ASSIGNMENT => Collect every line of the records below that contains the word "username".

------ DATA TO EXAMINE

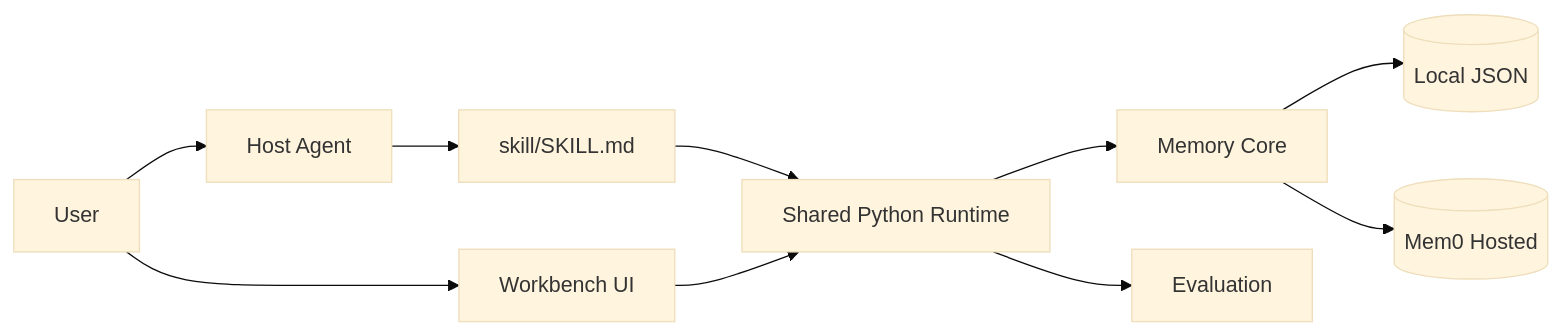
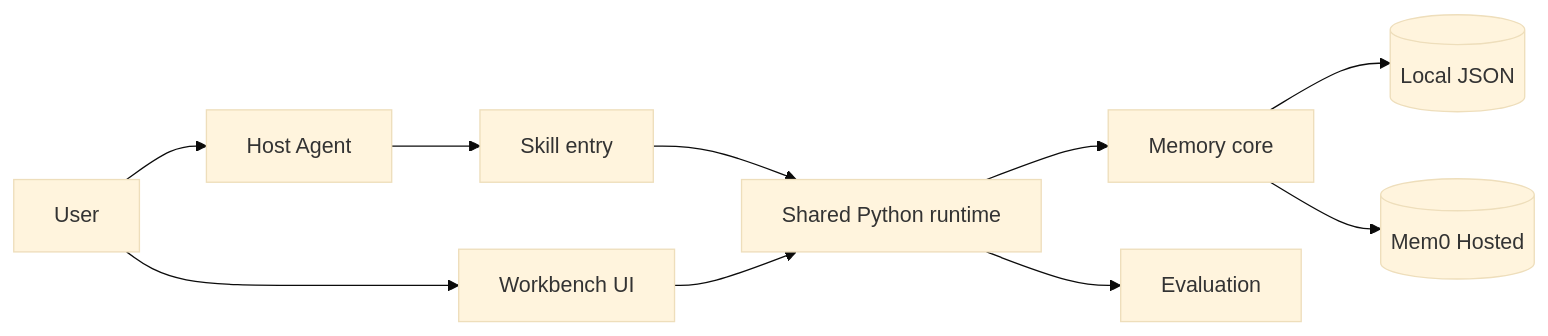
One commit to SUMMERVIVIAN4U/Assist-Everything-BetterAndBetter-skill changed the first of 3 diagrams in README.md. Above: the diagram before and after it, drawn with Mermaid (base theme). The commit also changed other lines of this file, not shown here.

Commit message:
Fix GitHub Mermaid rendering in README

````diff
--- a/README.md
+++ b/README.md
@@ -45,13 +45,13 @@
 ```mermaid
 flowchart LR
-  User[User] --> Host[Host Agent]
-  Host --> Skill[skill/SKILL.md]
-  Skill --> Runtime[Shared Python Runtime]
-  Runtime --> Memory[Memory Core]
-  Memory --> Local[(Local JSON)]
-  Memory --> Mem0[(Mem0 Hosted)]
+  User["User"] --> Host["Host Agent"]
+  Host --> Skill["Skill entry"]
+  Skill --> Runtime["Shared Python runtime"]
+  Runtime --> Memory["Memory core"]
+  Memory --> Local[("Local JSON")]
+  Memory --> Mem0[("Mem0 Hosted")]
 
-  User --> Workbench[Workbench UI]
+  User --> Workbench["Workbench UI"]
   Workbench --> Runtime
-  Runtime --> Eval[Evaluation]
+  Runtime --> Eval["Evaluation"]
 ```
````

------------
------ DATA TO EXAMINE

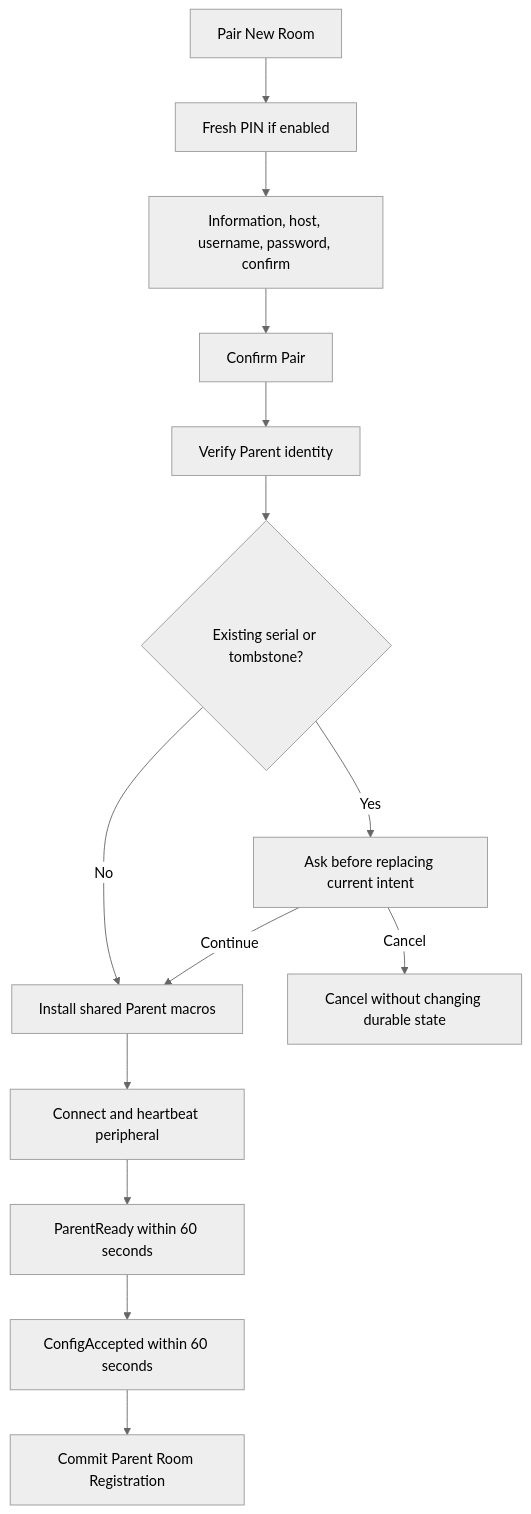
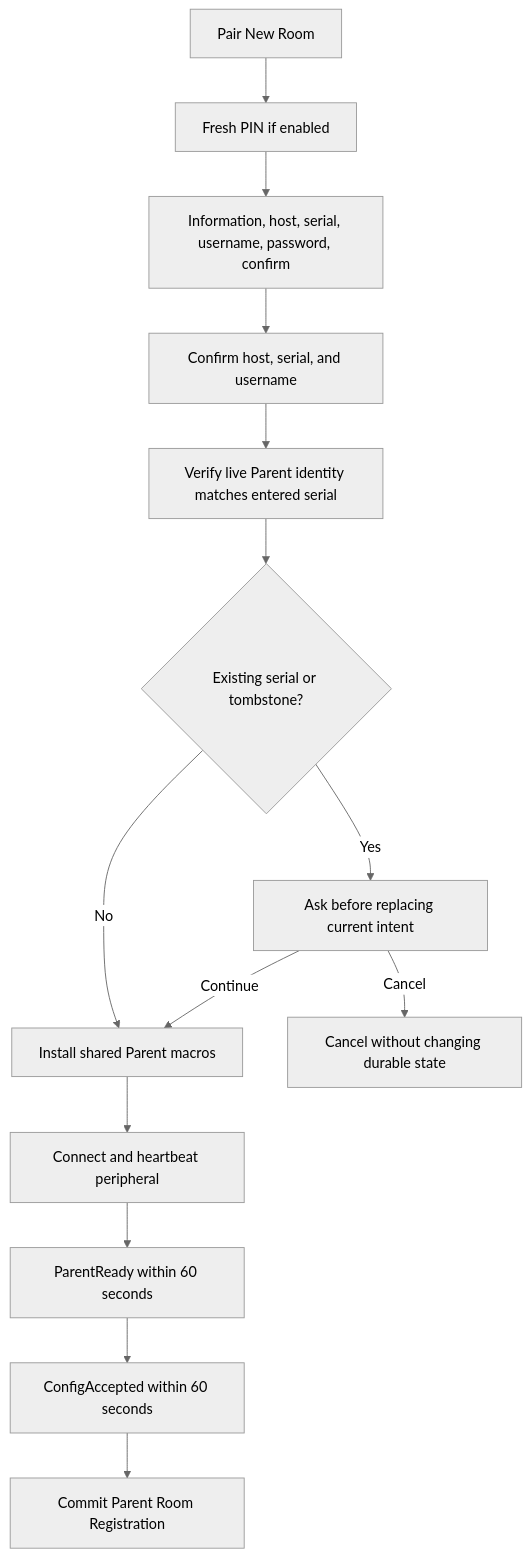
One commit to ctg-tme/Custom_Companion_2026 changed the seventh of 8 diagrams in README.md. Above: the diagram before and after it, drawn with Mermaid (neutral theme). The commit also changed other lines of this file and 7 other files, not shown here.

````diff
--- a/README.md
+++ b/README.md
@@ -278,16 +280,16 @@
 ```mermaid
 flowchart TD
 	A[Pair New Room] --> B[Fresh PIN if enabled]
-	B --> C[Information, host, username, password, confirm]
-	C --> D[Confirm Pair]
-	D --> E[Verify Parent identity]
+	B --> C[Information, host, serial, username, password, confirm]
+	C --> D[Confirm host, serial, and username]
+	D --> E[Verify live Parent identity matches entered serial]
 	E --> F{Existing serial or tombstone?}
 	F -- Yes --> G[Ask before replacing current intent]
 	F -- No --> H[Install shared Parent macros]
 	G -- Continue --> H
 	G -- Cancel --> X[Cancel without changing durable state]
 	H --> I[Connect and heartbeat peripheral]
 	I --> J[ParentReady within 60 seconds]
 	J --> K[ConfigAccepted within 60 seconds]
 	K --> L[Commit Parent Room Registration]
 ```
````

------------
------ DATA TO EXAMINE

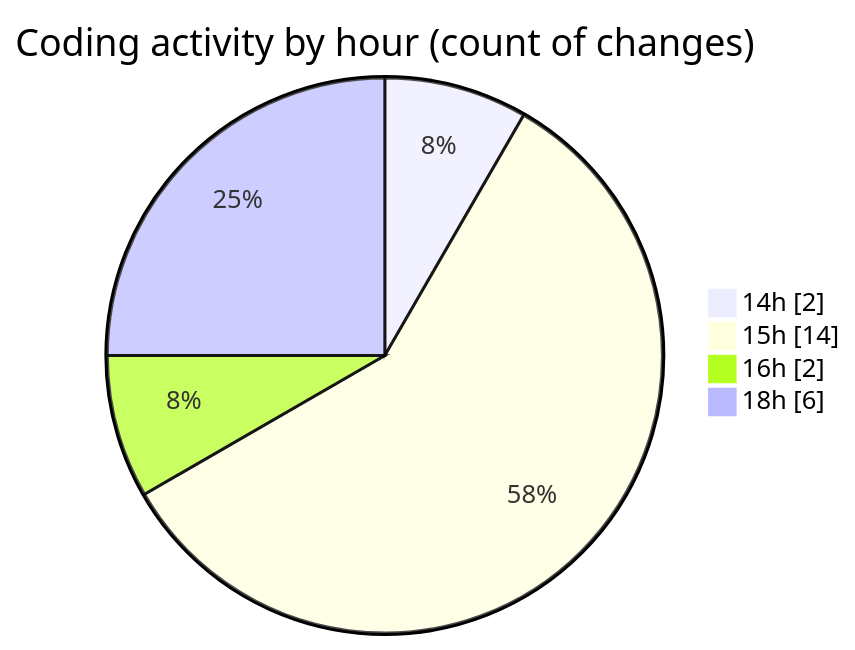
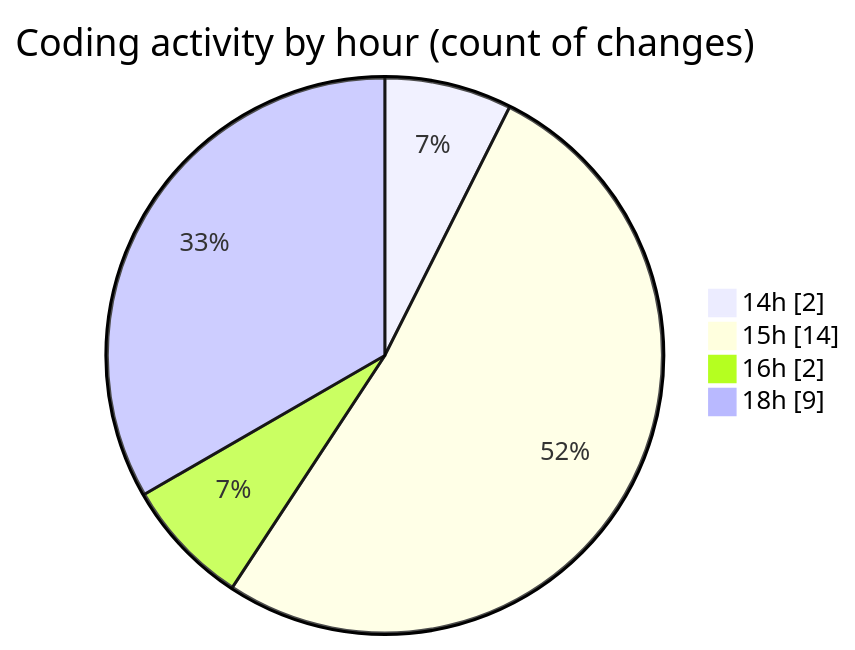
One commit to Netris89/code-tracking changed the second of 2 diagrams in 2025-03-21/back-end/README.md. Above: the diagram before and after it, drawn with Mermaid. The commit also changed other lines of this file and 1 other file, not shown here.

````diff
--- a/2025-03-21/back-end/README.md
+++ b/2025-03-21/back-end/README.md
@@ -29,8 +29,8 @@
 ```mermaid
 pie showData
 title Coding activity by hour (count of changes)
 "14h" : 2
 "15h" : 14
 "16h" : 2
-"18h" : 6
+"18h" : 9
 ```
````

------------

EXERCISE RESULT =>
-	B --> C[Information, host, username, password, confirm]
+	B --> C[Information, host, serial, username, password, confirm]
+	C --> D[Confirm host, serial, and username]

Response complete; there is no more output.